The organisation culture needs to shift from loyalty orientation to performance orientation. The organisation values need to be verbalised and promoted not only through words but also through actions. The organisation vision and mission needs to be clear to all.
Secondly, there are challenges on the family front, where the family needs to seriously think about the family members role in the family business. Will they be managers – strategist or owners or all? The first thing to do is separate ownership and management of the business – as in family businesses, there is a thin line dividing the same. Define the owner’s roles, rules for ownership transfer and reward of ownership. The next is to define the rule of employment and compensation for family members working in the business in different capacities. This sounds simple but is very challenging to decide and implement.

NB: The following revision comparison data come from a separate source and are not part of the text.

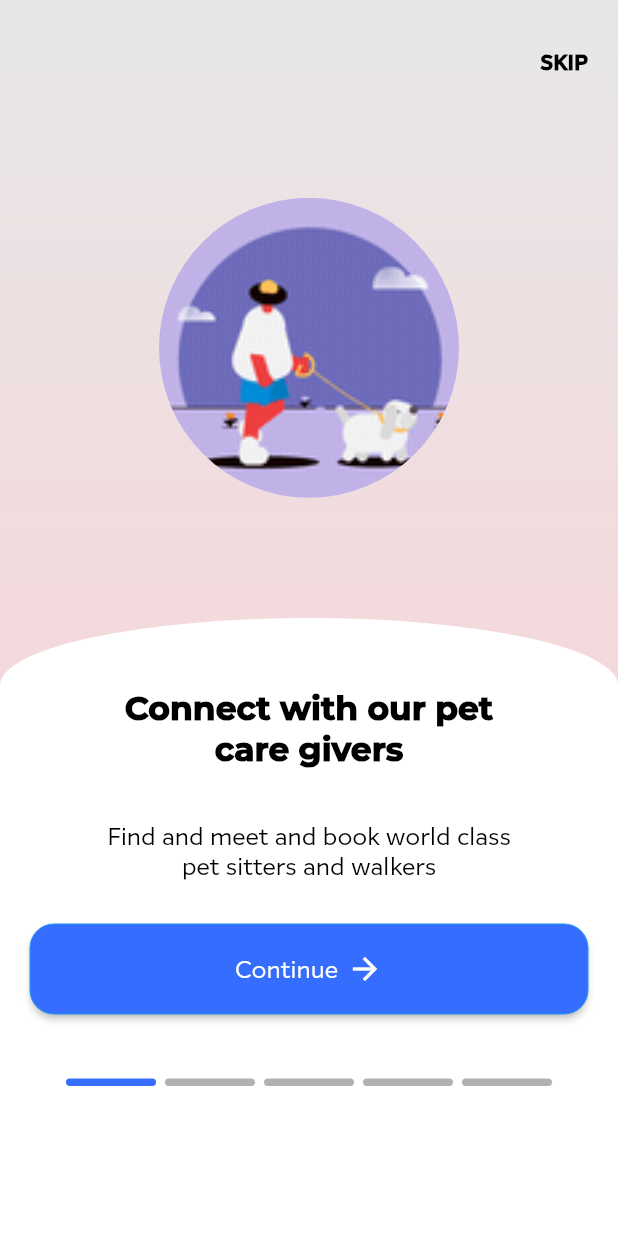
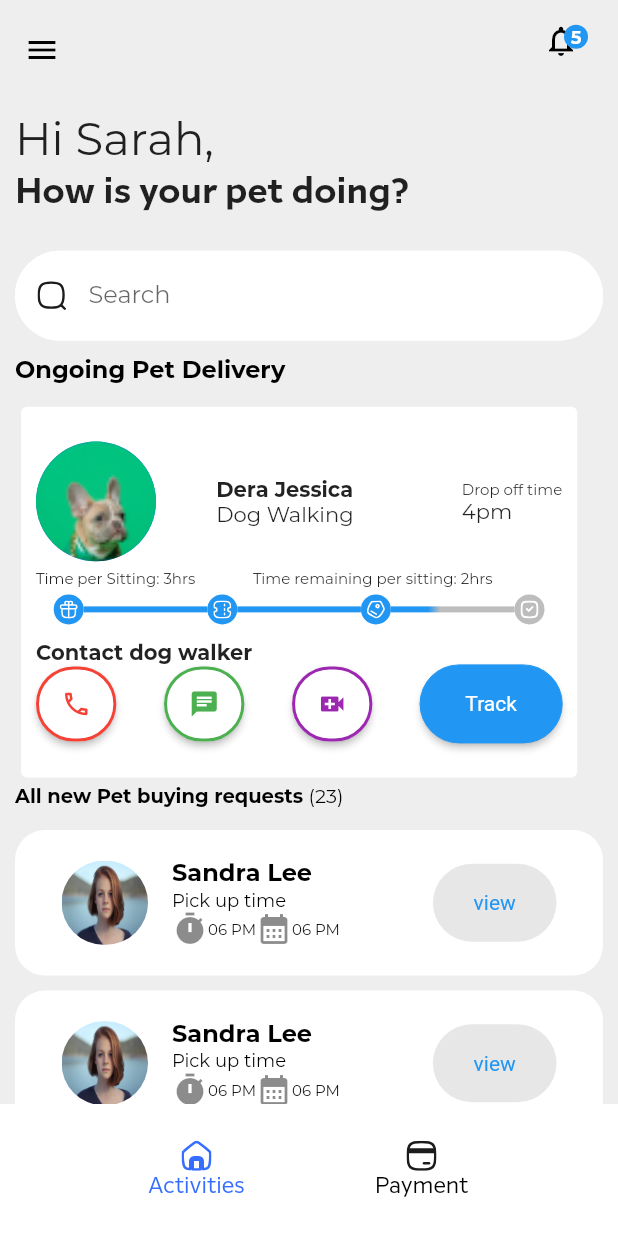
Before and after one commit to naztechnation/Petnity, a Flutter app: the screen it shows after launch, on a phone screen of 412 x 824 dp. Run offline on Flutter 3.47's test engine with Material 2 defaults, Android fonts, the phone set to English and light mode, and no system bars; our stand-ins replace equatable, flutter_bloc, flutter_svg, fluttertoast, geocoding, geolocator and 4 more; project files that could hold a hidden picture were left out.

```diff
--- a/lib/main.dart
+++ b/lib/main.dart
@@ -28,8 +28,8 @@ class Petnity extends StatelessWidget {
       themeMode: ThemeMode.light,
       theme: ThemeData(fontFamily: AppStrings.montserrat),
       routes: AppRoutes.routes,
-      // initialRoute: AppRoutes.serviceProviderLandingPage,
-      initialRoute: AppRoutes.welcomeScreen,
+      initialRoute: AppRoutes.serviceProviderLandingPage,
+      // initialRoute: AppRoutes.welcomeScreen,
       onGenerateRoute: AppRoutes.generateRoute,
     );
   }
--- a/lib/res/app_images.dart
+++ b/lib/res/app_images.dart
@@ -72,6 +72,14 @@ class AppImages {
   static const videoBorder = '${_svgBaseUrl}video_border.svg';
   static const messageBorder = '${_svgBaseUrl}message_border.svg';
   static const arrowDown = '${_svgBaseUrl}arrow_down.svg';
+  static const tag = '${_svgBaseUrl}Tag.svg';
+  static const ticket = '${_svgBaseUrl}Ticket.svg';
+  static const gift = '${_svgBaseUrl}Gift.svg';
+  static const checked = '${_svgBaseUrl}Checked.svg';
+
+  static const activities = '${_svgBaseUrl}Activities_1.svg';
+
+  static const creditcard = '${_svgBaseUrl}Credit_Card.svg';
 
   ///Gif images
   static const _gifBaseUrl = '${_baseUrl}gifs/';
--- a/lib/service_povider_section/landing_page.dart
+++ b/lib/service_povider_section/landing_page.dart
@@ -69,7 +69,7 @@ class _ServiceProviderLandingPageState
                 items: const <BottomNavigationBarItem>[
                   BottomNavigationBarItem(
                     icon: ImageView.svg(
-                      AppImages.homeIcon,
+                      AppImages.activities,
                       height: 20,
                       width: 20,
                     ),
@@ -83,7 +83,7 @@ class _ServiceProviderLandingPageState
                   ),
                   BottomNavigationBarItem(
                     icon: ImageView.svg(
-                      AppImages.userIcon,
+                      AppImages.creditcard,
                       height: 20,
                       width: 20,
                     ),
--- /dev/null
+++ b/lib/service_povider_section/service_provider_home/pet_selling_section/pet_selling_home.dart
@@ -0,0 +1,117 @@
+import 'package:flutter/material.dart';
+import 'package:petnity/res/app_colors.dart';
+import 'package:petnity/res/app_constants.dart';
+import 'package:petnity/res/app_images.dart';
+import 'package:petnity/service_povider_section/service_provider_home/service_request.dart';
+import 'package:petnity/ui/landing_page/track_purchase/track_purchase_widgets/ongoing_delivery_widget.dart';
+import 'package:petnity/ui/landing_page/track_purchase/track_purchase_widgets/ongoing_service_widget.dart';
+import 'package:petnity/ui/widgets/button_view.dart';
+import 'package:petnity/ui/widgets/custom_text.dart';
+
+class ServiceProviderPetDeliveryHomeBody extends StatelessWidget {
+  ServiceProviderPetDeliveryHomeBody({super.key});
+
+  @override
+  Widget build(BuildContext context) {
+    return Column(
+      crossAxisAlignment: CrossAxisAlignment.start,
+      children: [
+        CustomText(
+          text: 'Ongoing Pet Delivery',
+          weight: FontWeight.bold,
+        ),
+        SizedBox(
+          height: 10,
+        ),
+        OngoingDeliveryWidget(
+          label: 'Track',
+        ),
+        Row(
+          children: [
+            CustomText(
+              text: 'All new Pet buying requests ',
+              weight: FontWeight.bold,
+              size: 13,
+            ),
+            CustomText(
+              text: '(23)',
+              size: 13,
+            )
+          ],
+        ),
+        SizedBox(
+          height: 10,
+        ),
+        _newRequestWidget(context),
+        _newRequestWidget(context),
+        _newRequestWidget(context),
+      ],
+    );
+  }
+
+  Widget _newRequestWidget(BuildContext context) {
+    return Container(
+      margin: EdgeInsets.symmetric(vertical: 5),
+      padding: EdgeInsets.all(15),
+      decoration: BoxDecoration(
+          color: Colors.white, borderRadius: BorderRadius.circular(20)),
+      child: ListTile(
+        // contentPadding: EdgeInsets.symmetric(vertical: 10),
+        // tileColor: Colors.white,
+        leading: Container(
+          width: screenSize(context).width * .14,
+          height: screenSize(context).height * .07,
+          decoration: BoxDecoration(
+              borderRadius: BorderRadius.circular(100),
+              image: DecorationImage(
+                  image: AssetImage(AppImages.person), fit: BoxFit.fill)),
+        ),
+        title: CustomText(
+          text: 'Sandra Lee',
+          weight: FontWeight.bold,
+        ),
+        subtitle: Column(
+          crossAxisAlignment: CrossAxisAlignment.start,
+          children: [
+            CustomText(
+              text: 'Pick up time',
+              size: 12,
+            ),
+            Row(
+              children: [
+                Icon(Icons.timer),
+                CustomText(
+                  text: '06 PM',
+                  size: 10,
+                ),
+                Icon(Icons.calendar_month),
+                CustomText(
+                  text: '06 PM',
+                  size: 10,
+                ),
+              ],
+            )
+          ],
+        ),
+        trailing: Container(
+          width: screenSize(context).width * .2,
+          child: ButtonView(
+            onPressed: () {
+              Navigator.push(context, MaterialPageRoute(builder: (_) {
+                return ServiceRequest();
+              }));
+            },
+            child: Text(
+              'view',
+              style: TextStyle(color: Colors.blue),
+            ),
+            borderRadius: 100,
+            color: AppColors.scaffoldColor,
+            expanded: false,
+            borderColor: Colors.transparent,
+          ),
+        ),
+      ),
+    );
+  }
+}
--- a/lib/service_povider_section/service_provider_home/service_provider_home.dart
+++ b/lib/service_povider_section/service_provider_home/service_provider_home.dart
@@ -4,6 +4,8 @@ import 'package:petnity/res/app_constants.dart';
 import 'package:petnity/res/app_images.dart';
 import 'package:petnity/res/app_strings.dart';
 import 'package:petnity/service_povider_section/service_provider_home/home.dart';
+import 'package:petnity/service_povider_section/service_provider_home/pet_selling_section/pet_selling_home.dart';
+import 'package:petnity/service_povider_section/service_provider_home/vet_home_screen.dart';
 import 'package:petnity/ui/landing_page/track_purchase/track_purchase_widgets/ongoing_service_widget.dart';
 import 'package:petnity/ui/landing_page/widgets/listofservices_widget.dart';
 import 'package:petnity/ui/widgets/button_view.dart';
@@ -58,9 +60,7 @@ class ServiceProviderHomePage extends StatelessWidget {
                 SizedBox(
                   height: 10,
                 ),
-                ServiceProviderHomeBody(
-                  activity: 'Pet grooming',
-                )
+                ServiceProviderPetDeliveryHomeBody()
               ],
             ),
           ),
--- /dev/null
+++ b/lib/ui/landing_page/track_purchase/track_purchase_widgets/ongoing_delivery_widget.dart
@@ -0,0 +1,206 @@
+import 'package:flutter/material.dart';
+
+import 'package:petnity/res/app_constants.dart';
+import 'package:petnity/res/app_images.dart';
+
+import 'package:petnity/ui/widgets/button_view.dart';
+import 'package:petnity/ui/widgets/image_view.dart';
+
+class OngoingDeliveryWidget extends StatelessWidget {
+  final String label;
+  OngoingDeliveryWidget({this.label = 'Details'});
+
+  @override
+  Widget build(BuildContext context) {
+    return Card(
+      elevation: 0,
+      child: Container(
+        height: screenSize(context).height * .3,
+        width: screenSize(context).width * .9,
+        padding: EdgeInsets.symmetric(horizontal: 10, vertical: 20),
+        child: Column(
+          mainAxisAlignment: MainAxisAlignment.center,
+          crossAxisAlignment: CrossAxisAlignment.start,
+          children: [
+            Row(
+              mainAxisAlignment: MainAxisAlignment.spaceBetween,
+              children: [
+                CircleAvatar(
+                  backgroundImage: AssetImage(AppImages.dogsPic),
+                  radius: 40,
+                ),
+                Container(
+                  width: screenSize(context).width * .3,
+                  child: Column(
+                    crossAxisAlignment: CrossAxisAlignment.start,
+                    children: [
+                      Text(
+                        'Dera Jessica',
+                        style: TextStyle(fontWeight: FontWeight.bold),
+                      ),
+                      Text('Dog Walking')
+                    ],
+                  ),
+                ),
+                Container(
+                  // width: screenSize(context).width * .3,
+                  child: Column(
+                    crossAxisAlignment: CrossAxisAlignment.start,
+                    children: [
+                      Text(
+                        'Drop off time',
+                        style: TextStyle(fontSize: 10),
+                      ),
+                      Text('4pm')
+                    ],
+                  ),
+                ),
+              ],
+            ),
+            SizedBox(
+              height: 5,
+            ),
+            Row(
+              mainAxisAlignment: MainAxisAlignment.spaceBetween,
+              children: [
+                Text(
+                  'Time per Sitting: 3hrs',
+                  style: TextStyle(fontSize: 10),
+                ),
+                Text('Time remaining per sitting: 2hrs',
+                    style: TextStyle(fontSize: 10)),
+                SizedBox(width: 8),
+              ],
+            ),
+            SizedBox(
+              height: 5,
+            ),
+            Row(
+              mainAxisAlignment: MainAxisAlignment.center,
+              children: [
+                Container(
+                    padding: EdgeInsets.all(4),
+                    decoration: BoxDecoration(
+                        color: Colors.blue,
+                        borderRadius: BorderRadius.circular(100)),
+                    child: ImageView.svg(AppImages.gift)),
+                Container(
+                  width: screenSize(context).width * .2,
+                  height: 4,
+                  color: Colors.blue,
+                ),
+                Container(
+                    padding: EdgeInsets.all(4),
+                    decoration: BoxDecoration(
+                        color: Colors.blue,
+                        borderRadius: BorderRadius.circular(100)),
+                    child: ImageView.svg(AppImages.ticket)),
+                Container(
+                  width: screenSize(context).width * .2,
+                  height: 4,
+                  color: Colors.blue,
+                ),
+                Container(
+                    padding: EdgeInsets.all(4),
+                    decoration: BoxDecoration(
+                        color: Colors.blue,
+                        borderRadius: BorderRadius.circular(100)),
+                    child: ImageView.svg(AppImages.tag)),
+                Container(
+                  width: screenSize(context).width * .2,
+                  height: 4,
+                  decoration: BoxDecoration(
+                    gradient: LinearGradient(
+                        colors: [
+                          Colors.blue,
+                          Colors.grey.shade400,
+                          Colors.grey.shade400,
+                        ],
+                        begin: Alignment.centerLeft,
+                        end: Alignment.centerRight,
+                        stops: [0.3, 0.4, 1.0]),
+                  ),
+                ),
+                Container(
+                    padding: EdgeInsets.all(4),
+                    decoration: BoxDecoration(
+                        color: Colors.grey.shade400,
+                        borderRadius: BorderRadius.circular(100)),
+                    child: ImageView.svg(AppImages.checked)),
+              ],
+            ),
+            SizedBox(
+              height: 10,
+            ),
+            Text(
+              'Contact dog walker',
+              style: TextStyle(fontWeight: FontWeight.bold),
+            ),
+            Row(
+              mainAxisAlignment: MainAxisAlignment.spaceBetween,
+              children: [
+                Container(
+                  width: screenSize(context).width * .13,
+                  child: ButtonView(
+                    padding: EdgeInsets.symmetric(vertical: 15),
+                    borderColor: Colors.red,
+                    borderWidth: 2,
+                    color: Colors.white,
+                    onPressed: () {},
+                    child: Icon(
+                      Icons.call_outlined,
+                      color: Colors.red,
+                      size: 20,
+                    ),
+                    borderRadius: 100,
+                  ),
+                ),
+                Container(
+                  width: screenSize(context).width * .13,
+                  child: ButtonView(
+                    borderColor: Colors.green,
+                    padding: EdgeInsets.symmetric(vertical: 15),
+                    borderWidth: 2,
+                    color: Colors.white,
+                    onPressed: () {},
+                    child: Icon(
+                      Icons.chat,
+                      color: Colors.green,
+                      size: 20,
+                    ),
+                    borderRadius: 100,
+                  ),
+                ),
+                Container(
+                  width: screenSize(context).width * .13,
+                  child: ButtonView(
+                    borderColor: Colors.purple,
+                    borderWidth: 2,
+                    padding: EdgeInsets.symmetric(vertical: 15),
+                    color: Colors.white,
+                    onPressed: () {},
+                    child: Icon(
+                      Icons.video_call,
+                      color: Colors.purple,
+                      size: 20,
+                    ),
+                    borderRadius: 100,
+                  ),
+                ),
+                Container(
+                  width: screenSize(context).width * .23,
+                  child: ButtonView(
+                    color: Colors.blue,
+                    onPressed: () {},
+                    child: Text(label),
+                    borderRadius: 30,
+                  ),
+                ),
+              ],
+            )
+          ],
+        ),
+      ),
+    );
+  }
+}
```
Also changed, not shown: lib/service_povider_section/service_provider_home/vet_home_screen.dart (added, +117 -0 lines), lib/ui/landing_page/track_purchase/track_purchase_widgets/video_call_session_widget.dart (+29 -10 lines), assets/images/svgs/Activities_1.svg (added), assets/images/svgs/Checked.svg (added), assets/images/svgs/Credit_Card.svg (added), assets/images/svgs/Gift.svg (added), assets/images/svgs/Tag.svg (added), assets/images/svgs/Ticket.svg (added), pubspec.lock.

And finally, there needs to be a mechanism for the family to bond together as a family. Maybe this is where the family needs to adapt again to the principle of “the Family is for Business” which will prove beneficiary for the business and help the family run it in a professional manner, and ultimately benefit the family as a well-run and prosperous business is capable to reward the family.
The point I want to make is, every family having a family business needs to address this question in their own way, as the future success of the family and the family business depends on their answer and how they execute in reality.
I have presented my thought process to address the challenge. Those who proactively address it will benefit in terms of their longevity and success. If we create awareness, maybe we can see a significantly higher number of family businesses continuing generations after generation…
By- Sandesh Vasant Mestry